----- Material supplied

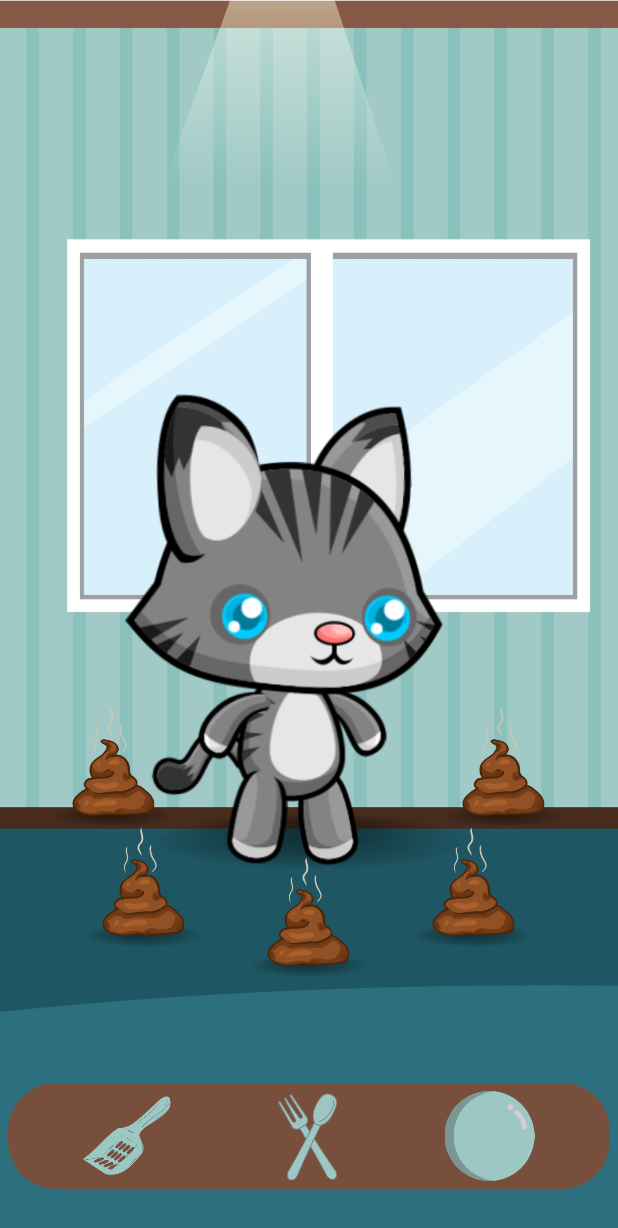
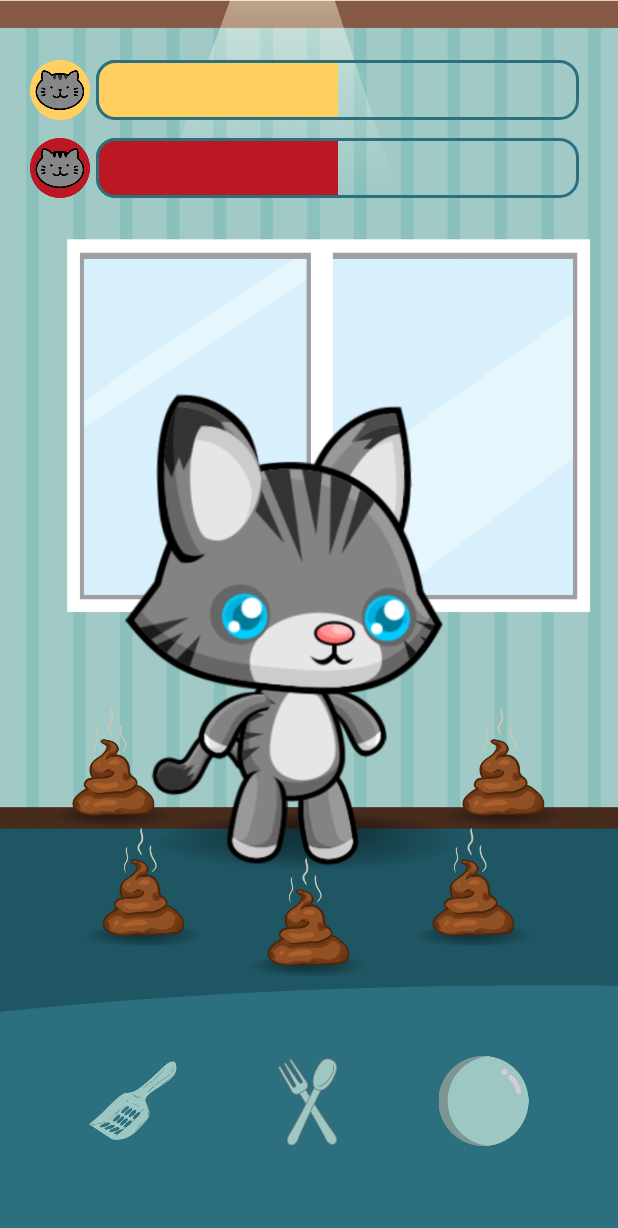
Before and after one commit to Jian165/Tamagochi-MobSys, an Android app: the Dashboard screen opened directly, with no data from a screen before it, on a phone screen of 412 x 824 dp. Shown: the top 1228 px of the screen. Run offline under Robolectric (Android 15) with nearby library versions, the phone set to English and light mode, and no system bars.

Commit message:
add Progress bar UI

```diff
--- a/app/src/main/java/com/example/tamagochi/Dashboard.java
+++ b/app/src/main/java/com/example/tamagochi/Dashboard.java
@@ -17,7 +17,14 @@ import java.util.ArrayList;
 
 public class Dashboard extends AppCompatActivity {
 
-    ImageView characterImg,shit1Img,shit2Img,shit3Img,shit4Img,shit5Img,cleanImg;
+    ImageView characterImg,
+            shit1Img,
+            shit2Img,
+            shit3Img,
+            shit4Img,
+            shit5Img,
+            feedImg,
+            cleanImg;
     private Runnable runnable;
     private ArrayList<Integer> charachterIdleImages;
     private int IdleImgIndex = 0;
@@ -36,12 +43,6 @@ public class Dashboard extends AppCompatActivity {
         LoadComponents();
         PlayIdle();
 
-        cleanImg.setOnLongClickListener(itemClickListiner());
-        shit1Img.setOnDragListener(shitDragListiner(shit1Img));
-        shit2Img.setOnDragListener(shitDragListiner(shit2Img));
-        shit3Img.setOnDragListener(shitDragListiner(shit3Img));
-        shit4Img.setOnDragListener(shitDragListiner(shit4Img));
-        shit5Img.setOnDragListener(shitDragListiner(shit5Img));
     }
 
     private View.OnLongClickListener itemClickListiner(){
@@ -69,7 +70,7 @@ public class Dashboard extends AppCompatActivity {
                        break;
                    case DragEvent.ACTION_DROP:
                        final View view = (View) event.getLocalState();
-                       if(view.getId() == R.id.clean) {
+                       if(view.getId() == R.id.imgClean) {
                            shitImage.setAlpha(0f);
                        }
                        break;
@@ -80,12 +81,21 @@ public class Dashboard extends AppCompatActivity {
     }
     private void LoadComponents(){
         characterImg = findViewById(R.id.imgCharacter);
-        cleanImg = findViewById(R.id.clean);
+        feedImg  = findViewById(R.id.imgFeed);
+        cleanImg = findViewById(R.id.imgClean);
         shit1Img = findViewById(R.id.imgShit1);
         shit2Img = findViewById(R.id.imgShit2);
         shit3Img = findViewById(R.id.imgShit3);
         shit4Img = findViewById(R.id.imgShit4);
         shit5Img = findViewById(R.id.imgShit5);
+
+        cleanImg.setOnLongClickListener(itemClickListiner());
+        feedImg.setOnLongClickListener(itemClickListiner());
+        shit1Img.setOnDragListener(shitDragListiner(shit1Img));
+        shit2Img.setOnDragListener(shitDragListiner(shit2Img));
+        shit3Img.setOnDragListener(shitDragListiner(shit3Img));
+        shit4Img.setOnDragListener(shitDragListiner(shit4Img));
+        shit5Img.setOnDragListener(shitDragListiner(shit5Img));
     }
 
     private void PlayIdle()
--- /dev/null
+++ b/app/src/main/res/drawable/bg_happiness.xml
@@ -0,0 +1,19 @@
+<?xml version="1.0" encoding="utf-8"?>
+<layer-list xmlns:android="http://schemas.android.com/apk/res/android">
+    <item android:id="@android:id/background">
+        <shape>
+            <stroke android:width="2dp" android:color="@color/blue_080"/> <!-- Border color and width -->
+            <corners android:radius="12dp"/>
+        </shape>
+    </item>
+
+    <item android:id="@android:id/progress">
+        <clip>
+            <shape>
+                <solid android:color="@color/yellow"/>
+                <stroke android:width="2dp" android:color="@color/blue_080"/> <!-- Border color and width -->
+                <corners android:radius="12dp"/>
+            </shape>
+        </clip>
+    </item>
+</layer-list>
--- /dev/null
+++ b/app/src/main/res/drawable/bg_health.xml
@@ -0,0 +1,19 @@
+<?xml version="1.0" encoding="utf-8"?>
+<layer-list xmlns:android="http://schemas.android.com/apk/res/android">
+    <item android:id="@android:id/background">
+        <shape>
+            <stroke android:width="2dp" android:color="@color/blue_080"/> <!-- Border color and width -->
+            <corners android:radius="12dp"/>
+        </shape>
+    </item>
+
+    <item android:id="@android:id/progress">
+        <clip>
+            <shape>
+                <solid android:color="@color/tomatoRed"/>
+                <stroke android:width="2dp" android:color="@color/blue_080"/> <!-- Border color and width -->
+                <corners android:radius="12dp"/>
+            </shape>
+        </clip>
+    </item>
+</layer-list>
--- a/app/src/main/res/layout/activity_dashboard.xml
+++ b/app/src/main/res/layout/activity_dashboard.xml
@@ -36,6 +36,54 @@
             android:layout_centerHorizontal="true"
             android:src="@drawable/idle_1"
             />
+    <ImageView
+        android:id="@+id/healthImg"
+        android:layout_width="40dp"
+        android:layout_height="40dp"
+        android:src="@drawable/ic_health"
+        android:layout_above="@+id/imgCharacter"
+        android:layout_marginLeft="20dp"
+        android:layout_marginRight="4dp"
+        android:layout_marginBottom="80dp"
+        />
+
+    <ProgressBar
+        android:id="@+id/healthProgress"
+        android:layout_width="match_parent"
+        android:layout_height="40dp"
+        style="@style/Widget.AppCompat.ProgressBar.Horizontal"
+        android:progressDrawable="@drawable/bg_health"
+        android:progress="50"
+        android:layout_alignTop="@id/healthImg"
+        android:layout_alignBottom="@id/healthImg"
+        android:layout_alignRight="@id/imgCharacter"
+        android:layout_toEndOf="@+id/healthImg"
+        android:layout_marginRight="20dp"
+        />
+
+    <ImageView
+        android:id="@+id/happyImg"
+        android:layout_width="40dp"
+        android:layout_height="40dp"
+        android:src="@drawable/ic_happiness"
+        android:layout_above="@+id/healthImg"
+        android:layout_alignLeft="@+id/healthImg"
+        android:layout_marginRight="4dp"
+        android:layout_marginBottom="12dp"
+        />
+
+    <ProgressBar
+        android:id="@+id/happinessProgress"
+        android:layout_width="match_parent"
+        android:layout_height="40dp"
+        style="@style/Widget.AppCompat.ProgressBar.Horizontal"
+        android:progressDrawable="@drawable/bg_happiness"
+        android:progress="50"
+        android:layout_alignTop="@id/happyImg"
+        android:layout_alignBottom="@id/happyImg"
+        android:layout_alignRight="@id/healthProgress"
+        android:layout_toEndOf="@+id/happyImg"
+        />
         <ImageView
             android:id="@+id/imgShit1"
             android:layout_width="80dp"
@@ -89,21 +137,22 @@
             />
 
     <LinearLayout
-        android:layout_width="match_parent"
+        android:layout_width="wrap_content"
         android:layout_height="wrap_content"
         android:orientation="horizontal"
-        android:background="@drawable/bg_clean_feed_play"
         android:layout_below="@id/imgBackground"
-        android:paddingTop="5dp"
-        android:paddingBottom="5dp"
+        android:layout_alignLeft="@+id/imgCharacter"
+        android:layout_alignRight="@+id/imgCharacter"
+        android:paddingTop="12dp"
+        android:paddingBottom="12dp"
         android:paddingLeft="20dp"
         android:paddingRight="20dp"
-        android:layout_marginTop="110dp"
+        android:layout_marginTop="80dp"
         android:layout_marginLeft="5dp"
         android:layout_marginRight="5dp"
         >
         <ImageView
-            android:id="@+id/clean"
+            android:id="@+id/imgClean"
             android:layout_width="0dp"
             android:layout_height="60dp"
             android:layout_weight="1"
@@ -111,7 +160,7 @@
             />
 
         <ImageView
-            android:id="@+id/feed"
+            android:id="@+id/imgFeed"
             android:layout_width="0dp"
             android:layout_height="60dp"
             android:layout_weight="1"
--- a/app/src/main/res/values/colors.xml
+++ b/app/src/main/res/values/colors.xml
@@ -5,4 +5,6 @@
     <color name="blue_7C3">#9CC7C3</color>
     <color name="blue_080">#2C7080</color>
     <color name="brow">#784F3C</color>
+    <color name="tomatoRed">#BC1823</color>
+    <color name="yellow">#FFCF60</color>
 </resources>
```
Also changed, not shown: app/src/main/res/drawable/ic_happiness.png (added), app/src/main/res/drawable/ic_health.png (added).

----------

▸ **What the task asks**: A single number is required: the count of lines in the data that include the string "itemClickListiner".

▸ **Exercise output**: 4